Two things really set the Turnpike Troubadours out from most acts currently in both country music and the red dirt subgenre: the incredible songwriting, mostly done by Felker, and the intensity with which they perform live. If you’ve never had the opportunity to see the Turnpike Troubadours perform live you are truly missing out and must find them at a venue near you. Felker is simply a man possessed at the microphone and Kyle Nix is among the very best fiddle players I have ever seen perform live. The rest of the band: R.C. Edwards on bass, Ryan Engelman on lead guitar and Gabe Pearson on drums is spot on, as well.
The group absolutely tore through great song after great song from their two biggest albums Diamonds & Gasoline and Goodbye Normal Street throughout the night as the jam-packed crowd sang along to every single song with delight. Among the best performances were “Gin, Smoke, and Lies,” “Before the Devil Knows We’re Dead,” “Wrecked” and “Morgan Street.”
Quite possibly my favorite performance of the evening was “Good Lord Lorrie,” from Goodbye Normal Street, which seemed to be the crowd favorite, as well, with its references to Arkansas scattered throughout the song. Felker let the crowd take care of many of the choruses.
Other performances I really enjoyed were “Whole Damn Town” and “Kansas City Southern,” both from Diamonds & Gasoline, which are among the best in the Troubadours’ discography. Felker is truly an underrated songwriter who specializes in really what comes down to Southern storytelling and these songs are fine representations of that.
The band’s encore included a passionate cover of The Beatles’ classic “I’ve Just Seen a Face,” with Felker belting out the lyrics mightily with Nix playing beautiful fiddle beside him, Edwards taking a vocal opportunity on a cover of Hayes Carll’s “Beaumont” and the group finished up with yet another fan-favorite in “Long Hot Summer Day.”
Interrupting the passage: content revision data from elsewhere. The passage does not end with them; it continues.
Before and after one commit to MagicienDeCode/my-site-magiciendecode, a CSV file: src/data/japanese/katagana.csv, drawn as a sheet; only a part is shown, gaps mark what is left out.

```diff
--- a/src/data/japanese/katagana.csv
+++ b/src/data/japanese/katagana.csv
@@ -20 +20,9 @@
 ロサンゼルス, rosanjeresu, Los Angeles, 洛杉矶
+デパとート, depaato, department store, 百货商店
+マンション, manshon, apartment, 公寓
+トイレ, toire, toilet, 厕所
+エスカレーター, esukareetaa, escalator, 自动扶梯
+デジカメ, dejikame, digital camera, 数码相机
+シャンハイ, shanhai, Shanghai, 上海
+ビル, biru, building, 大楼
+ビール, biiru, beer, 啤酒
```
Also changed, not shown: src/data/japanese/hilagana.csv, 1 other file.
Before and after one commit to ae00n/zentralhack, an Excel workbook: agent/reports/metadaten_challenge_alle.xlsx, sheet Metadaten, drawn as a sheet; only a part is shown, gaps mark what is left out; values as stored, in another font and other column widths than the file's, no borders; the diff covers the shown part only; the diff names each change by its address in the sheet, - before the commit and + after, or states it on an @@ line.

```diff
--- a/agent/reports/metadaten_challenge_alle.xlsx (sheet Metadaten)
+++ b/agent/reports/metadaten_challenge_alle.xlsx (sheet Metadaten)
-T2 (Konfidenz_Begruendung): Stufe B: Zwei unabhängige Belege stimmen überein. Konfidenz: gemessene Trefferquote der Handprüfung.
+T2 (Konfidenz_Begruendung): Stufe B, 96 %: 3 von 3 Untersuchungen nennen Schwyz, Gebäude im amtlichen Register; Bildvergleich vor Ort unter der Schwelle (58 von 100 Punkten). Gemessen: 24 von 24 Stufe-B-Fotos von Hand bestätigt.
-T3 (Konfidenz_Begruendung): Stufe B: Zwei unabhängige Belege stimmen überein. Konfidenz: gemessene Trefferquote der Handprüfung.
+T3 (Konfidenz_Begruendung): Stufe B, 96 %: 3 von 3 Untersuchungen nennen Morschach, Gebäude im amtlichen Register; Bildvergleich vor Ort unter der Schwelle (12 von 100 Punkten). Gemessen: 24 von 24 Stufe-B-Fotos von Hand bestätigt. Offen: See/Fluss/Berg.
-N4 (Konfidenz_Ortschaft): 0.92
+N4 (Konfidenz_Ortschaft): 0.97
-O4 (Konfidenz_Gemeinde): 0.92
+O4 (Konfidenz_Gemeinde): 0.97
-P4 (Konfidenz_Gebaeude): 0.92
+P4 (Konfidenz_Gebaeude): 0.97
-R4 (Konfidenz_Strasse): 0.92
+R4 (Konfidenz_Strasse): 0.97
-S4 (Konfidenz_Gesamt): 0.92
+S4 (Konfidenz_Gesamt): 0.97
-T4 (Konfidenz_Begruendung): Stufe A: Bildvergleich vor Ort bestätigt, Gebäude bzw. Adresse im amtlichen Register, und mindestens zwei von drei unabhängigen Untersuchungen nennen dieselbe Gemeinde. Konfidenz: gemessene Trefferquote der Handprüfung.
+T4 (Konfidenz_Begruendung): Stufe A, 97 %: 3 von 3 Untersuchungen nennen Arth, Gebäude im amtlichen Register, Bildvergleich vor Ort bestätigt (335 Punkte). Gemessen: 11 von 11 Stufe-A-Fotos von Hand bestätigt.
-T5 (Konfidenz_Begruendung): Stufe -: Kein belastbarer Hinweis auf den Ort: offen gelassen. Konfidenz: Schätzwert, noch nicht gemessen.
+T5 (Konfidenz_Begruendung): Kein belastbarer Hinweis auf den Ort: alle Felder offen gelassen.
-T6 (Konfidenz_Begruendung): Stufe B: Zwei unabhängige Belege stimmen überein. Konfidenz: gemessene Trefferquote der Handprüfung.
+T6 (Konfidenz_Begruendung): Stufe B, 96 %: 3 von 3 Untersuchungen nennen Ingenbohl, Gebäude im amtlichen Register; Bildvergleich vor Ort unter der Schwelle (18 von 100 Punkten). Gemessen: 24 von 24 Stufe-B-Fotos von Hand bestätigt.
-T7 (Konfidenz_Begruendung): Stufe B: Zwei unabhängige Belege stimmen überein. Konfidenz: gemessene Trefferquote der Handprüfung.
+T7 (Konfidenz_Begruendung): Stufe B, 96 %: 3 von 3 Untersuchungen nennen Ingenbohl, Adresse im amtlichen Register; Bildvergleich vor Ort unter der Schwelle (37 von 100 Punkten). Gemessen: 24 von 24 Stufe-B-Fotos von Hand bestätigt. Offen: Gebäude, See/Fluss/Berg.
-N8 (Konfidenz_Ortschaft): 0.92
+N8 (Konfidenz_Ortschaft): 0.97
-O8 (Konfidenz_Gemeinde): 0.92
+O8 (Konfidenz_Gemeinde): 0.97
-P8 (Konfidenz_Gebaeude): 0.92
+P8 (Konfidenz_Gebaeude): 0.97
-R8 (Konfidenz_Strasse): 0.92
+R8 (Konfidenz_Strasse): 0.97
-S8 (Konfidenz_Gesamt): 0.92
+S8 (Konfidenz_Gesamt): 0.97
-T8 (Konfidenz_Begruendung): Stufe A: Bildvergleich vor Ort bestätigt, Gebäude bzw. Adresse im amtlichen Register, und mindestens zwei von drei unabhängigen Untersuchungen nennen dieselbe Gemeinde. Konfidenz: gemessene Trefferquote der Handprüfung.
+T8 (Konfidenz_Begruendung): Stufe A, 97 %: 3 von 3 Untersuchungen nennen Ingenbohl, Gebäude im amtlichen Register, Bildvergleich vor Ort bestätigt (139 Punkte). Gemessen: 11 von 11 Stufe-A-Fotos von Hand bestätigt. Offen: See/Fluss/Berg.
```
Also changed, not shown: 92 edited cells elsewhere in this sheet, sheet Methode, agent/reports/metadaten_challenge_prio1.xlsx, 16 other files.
The Turnpike Troubadours truly are a revelation that shall not be missed. I highly recommend checking out this band’s music first and then finding them near you as soon as possible.